__WHAT TO WORK ON__.
Leave every picture out and write out the records below exactly.

(Data items)
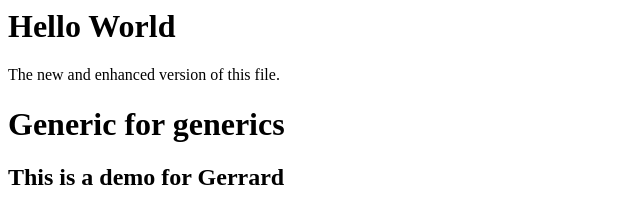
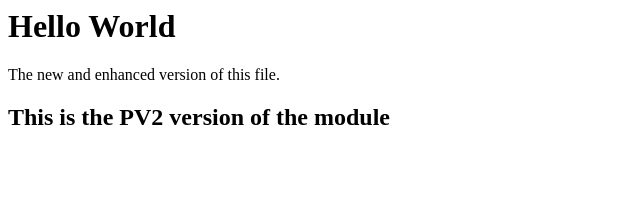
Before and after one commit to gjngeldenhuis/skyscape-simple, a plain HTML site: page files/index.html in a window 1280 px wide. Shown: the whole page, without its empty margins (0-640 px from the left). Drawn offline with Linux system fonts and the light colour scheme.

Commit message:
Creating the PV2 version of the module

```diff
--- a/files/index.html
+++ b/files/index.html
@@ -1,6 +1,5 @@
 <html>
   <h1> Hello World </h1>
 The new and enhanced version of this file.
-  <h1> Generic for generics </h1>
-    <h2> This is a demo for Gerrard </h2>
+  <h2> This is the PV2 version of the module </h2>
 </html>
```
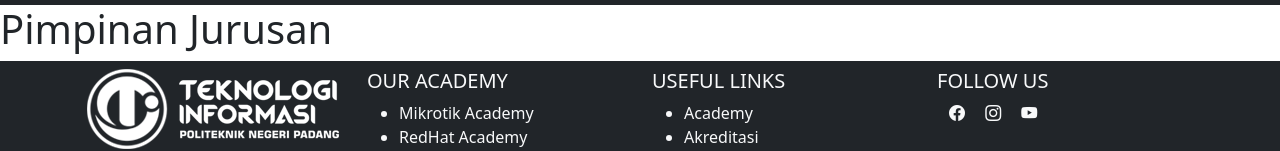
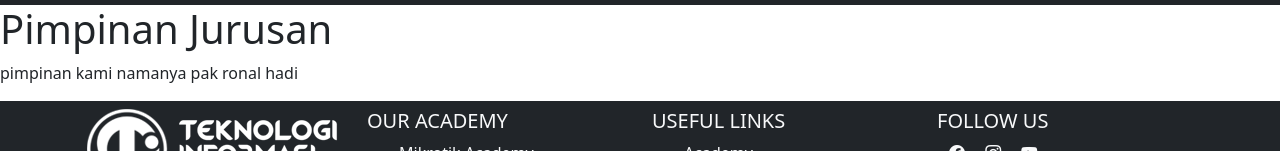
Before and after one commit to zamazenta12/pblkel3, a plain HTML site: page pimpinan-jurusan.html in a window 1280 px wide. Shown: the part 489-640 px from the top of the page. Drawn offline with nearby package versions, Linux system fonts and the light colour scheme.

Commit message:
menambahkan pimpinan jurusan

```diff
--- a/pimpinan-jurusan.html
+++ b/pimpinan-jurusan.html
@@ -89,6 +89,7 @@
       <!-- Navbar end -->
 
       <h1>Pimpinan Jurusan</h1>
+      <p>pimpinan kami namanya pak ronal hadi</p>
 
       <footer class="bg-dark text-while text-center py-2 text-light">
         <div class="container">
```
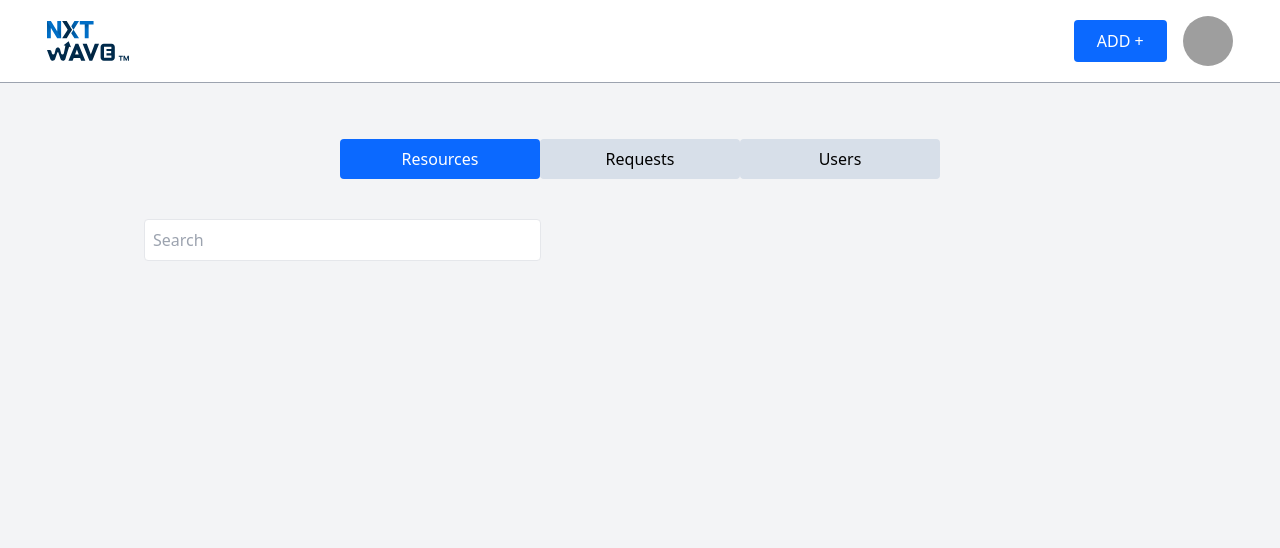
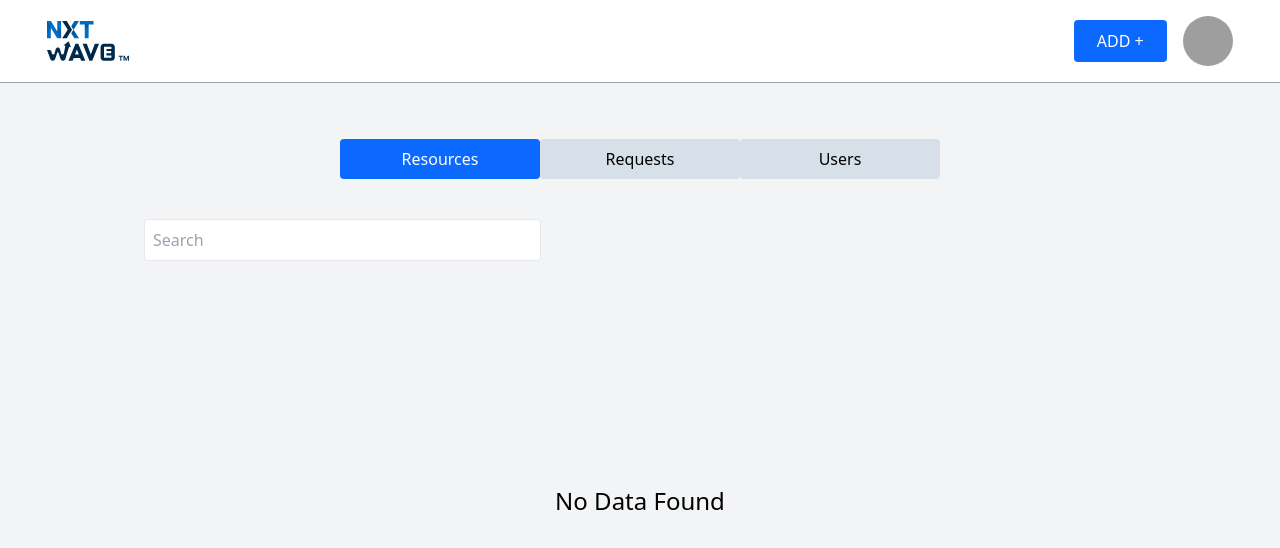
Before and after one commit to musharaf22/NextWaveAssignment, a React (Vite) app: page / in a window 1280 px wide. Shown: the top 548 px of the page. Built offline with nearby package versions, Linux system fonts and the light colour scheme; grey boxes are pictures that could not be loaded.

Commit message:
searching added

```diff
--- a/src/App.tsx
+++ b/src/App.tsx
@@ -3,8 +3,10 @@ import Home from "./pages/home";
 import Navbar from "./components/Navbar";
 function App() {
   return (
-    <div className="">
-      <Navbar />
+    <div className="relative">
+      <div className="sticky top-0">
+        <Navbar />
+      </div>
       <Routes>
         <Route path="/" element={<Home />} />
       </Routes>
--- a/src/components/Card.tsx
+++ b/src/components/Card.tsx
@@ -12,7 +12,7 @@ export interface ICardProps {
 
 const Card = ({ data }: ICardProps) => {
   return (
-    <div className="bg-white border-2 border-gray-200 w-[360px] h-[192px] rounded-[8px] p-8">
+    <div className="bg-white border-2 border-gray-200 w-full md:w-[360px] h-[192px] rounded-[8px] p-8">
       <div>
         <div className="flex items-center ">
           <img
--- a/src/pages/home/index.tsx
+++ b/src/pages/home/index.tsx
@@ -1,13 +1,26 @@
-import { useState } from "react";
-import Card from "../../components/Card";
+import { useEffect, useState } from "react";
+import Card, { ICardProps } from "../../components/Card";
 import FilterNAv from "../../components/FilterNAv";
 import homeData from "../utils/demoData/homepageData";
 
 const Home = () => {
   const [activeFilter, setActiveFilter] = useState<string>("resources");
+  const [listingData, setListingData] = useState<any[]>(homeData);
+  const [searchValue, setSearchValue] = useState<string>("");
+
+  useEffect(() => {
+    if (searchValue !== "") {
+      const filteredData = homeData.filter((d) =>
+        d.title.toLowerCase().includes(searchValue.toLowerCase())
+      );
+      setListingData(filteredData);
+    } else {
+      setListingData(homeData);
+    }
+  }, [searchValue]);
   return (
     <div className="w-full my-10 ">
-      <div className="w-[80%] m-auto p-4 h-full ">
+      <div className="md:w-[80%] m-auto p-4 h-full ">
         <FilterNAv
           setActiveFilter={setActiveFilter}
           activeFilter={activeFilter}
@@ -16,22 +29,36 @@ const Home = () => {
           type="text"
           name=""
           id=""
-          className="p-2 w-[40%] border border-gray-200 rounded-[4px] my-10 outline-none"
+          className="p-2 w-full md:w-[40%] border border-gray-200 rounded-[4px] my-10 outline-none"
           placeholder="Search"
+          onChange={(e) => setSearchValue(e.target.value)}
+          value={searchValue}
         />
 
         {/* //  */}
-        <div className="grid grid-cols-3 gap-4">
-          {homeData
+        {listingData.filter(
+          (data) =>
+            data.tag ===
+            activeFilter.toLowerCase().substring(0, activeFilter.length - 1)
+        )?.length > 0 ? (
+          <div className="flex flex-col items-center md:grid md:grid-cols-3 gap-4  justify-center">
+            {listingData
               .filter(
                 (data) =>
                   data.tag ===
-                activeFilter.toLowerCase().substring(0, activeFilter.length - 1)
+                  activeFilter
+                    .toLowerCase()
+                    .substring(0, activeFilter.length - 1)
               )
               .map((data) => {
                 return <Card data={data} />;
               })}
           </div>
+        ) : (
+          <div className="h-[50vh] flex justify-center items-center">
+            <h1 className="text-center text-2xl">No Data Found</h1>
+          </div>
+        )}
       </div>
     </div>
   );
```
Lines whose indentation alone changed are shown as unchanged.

__EXERCISE SOLUTION__.
Before and after one commit to gjngeldenhuis/skyscape-simple, a plain HTML site: page files/index.html in a window 1280 px wide. Shown: the whole page, without its empty margins (0-640 px from the left). Drawn offline with Linux system fonts and the light colour scheme.

Commit message:
Creating the PV2 version of the module

```diff
--- a/files/index.html
+++ b/files/index.html
@@ -1,6 +1,5 @@
 <html>
   <h1> Hello World </h1>
 The new and enhanced version of this file.
-  <h1> Generic for generics </h1>
-    <h2> This is a demo for Gerrard </h2>
+  <h2> This is the PV2 version of the module </h2>
 </html>
```
Before and after one commit to zamazenta12/pblkel3, a plain HTML site: page pimpinan-jurusan.html in a window 1280 px wide. Shown: the part 489-640 px from the top of the page. Drawn offline with nearby package versions, Linux system fonts and the light colour scheme.

Commit message:
menambahkan pimpinan jurusan

```diff
--- a/pimpinan-jurusan.html
+++ b/pimpinan-jurusan.html
@@ -89,6 +89,7 @@
       <!-- Navbar end -->
 
       <h1>Pimpinan Jurusan</h1>
+      <p>pimpinan kami namanya pak ronal hadi</p>
 
       <footer class="bg-dark text-while text-center py-2 text-light">
         <div class="container">
```
Before and after one commit to musharaf22/NextWaveAssignment, a React (Vite) app: page / in a window 1280 px wide. Shown: the top 548 px of the page. Built offline with nearby package versions, Linux system fonts and the light colour scheme; grey boxes are pictures that could not be loaded.

Commit message:
searching added

```diff
--- a/src/App.tsx
+++ b/src/App.tsx
@@ -3,8 +3,10 @@ import Home from "./pages/home";
 import Navbar from "./components/Navbar";
 function App() {
   return (
-    <div className="">
-      <Navbar />
+    <div className="relative">
+      <div className="sticky top-0">
+        <Navbar />
+      </div>
       <Routes>
         <Route path="/" element={<Home />} />
       </Routes>
--- a/src/components/Card.tsx
+++ b/src/components/Card.tsx
@@ -12,7 +12,7 @@ export interface ICardProps {
 
 const Card = ({ data }: ICardProps) => {
   return (
-    <div className="bg-white border-2 border-gray-200 w-[360px] h-[192px] rounded-[8px] p-8">
+    <div className="bg-white border-2 border-gray-200 w-full md:w-[360px] h-[192px] rounded-[8px] p-8">
       <div>
         <div className="flex items-center ">
           <img
--- a/src/pages/home/index.tsx
+++ b/src/pages/home/index.tsx
@@ -1,13 +1,26 @@
-import { useState } from "react";
-import Card from "../../components/Card";
+import { useEffect, useState } from "react";
+import Card, { ICardProps } from "../../components/Card";
 import FilterNAv from "../../components/FilterNAv";
 import homeData from "../utils/demoData/homepageData";
 
 const Home = () => {
   const [activeFilter, setActiveFilter] = useState<string>("resources");
+  const [listingData, setListingData] = useState<any[]>(homeData);
+  const [searchValue, setSearchValue] = useState<string>("");
+
+  useEffect(() => {
+    if (searchValue !== "") {
+      const filteredData = homeData.filter((d) =>
+        d.title.toLowerCase().includes(searchValue.toLowerCase())
+      );
+      setListingData(filteredData);
+    } else {
+      setListingData(homeData);
+    }
+  }, [searchValue]);
   return (
     <div className="w-full my-10 ">
-      <div className="w-[80%] m-auto p-4 h-full ">
+      <div className="md:w-[80%] m-auto p-4 h-full ">
         <FilterNAv
           setActiveFilter={setActiveFilter}
           activeFilter={activeFilter}
@@ -16,22 +29,36 @@ const Home = () => {
           type="text"
           name=""
           id=""
-          className="p-2 w-[40%] border border-gray-200 rounded-[4px] my-10 outline-none"
+          className="p-2 w-full md:w-[40%] border border-gray-200 rounded-[4px] my-10 outline-none"
           placeholder="Search"
+          onChange={(e) => setSearchValue(e.target.value)}
+          value={searchValue}
         />
 
         {/* //  */}
-        <div className="grid grid-cols-3 gap-4">
-          {homeData
+        {listingData.filter(
+          (data) =>
+            data.tag ===
+            activeFilter.toLowerCase().substring(0, activeFilter.length - 1)
+        )?.length > 0 ? (
+          <div className="flex flex-col items-center md:grid md:grid-cols-3 gap-4  justify-center">
+            {listingData
               .filter(
                 (data) =>
                   data.tag ===
-                activeFilter.toLowerCase().substring(0, activeFilter.length - 1)
+                  activeFilter
+                    .toLowerCase()
+                    .substring(0, activeFilter.length - 1)
               )
               .map((data) => {
                 return <Card data={data} />;
               })}
           </div>
+        ) : (
+          <div className="h-[50vh] flex justify-center items-center">
+            <h1 className="text-center text-2xl">No Data Found</h1>
+          </div>
+        )}
       </div>
     </div>
   );
```
Lines whose indentation alone changed are shown as unchanged.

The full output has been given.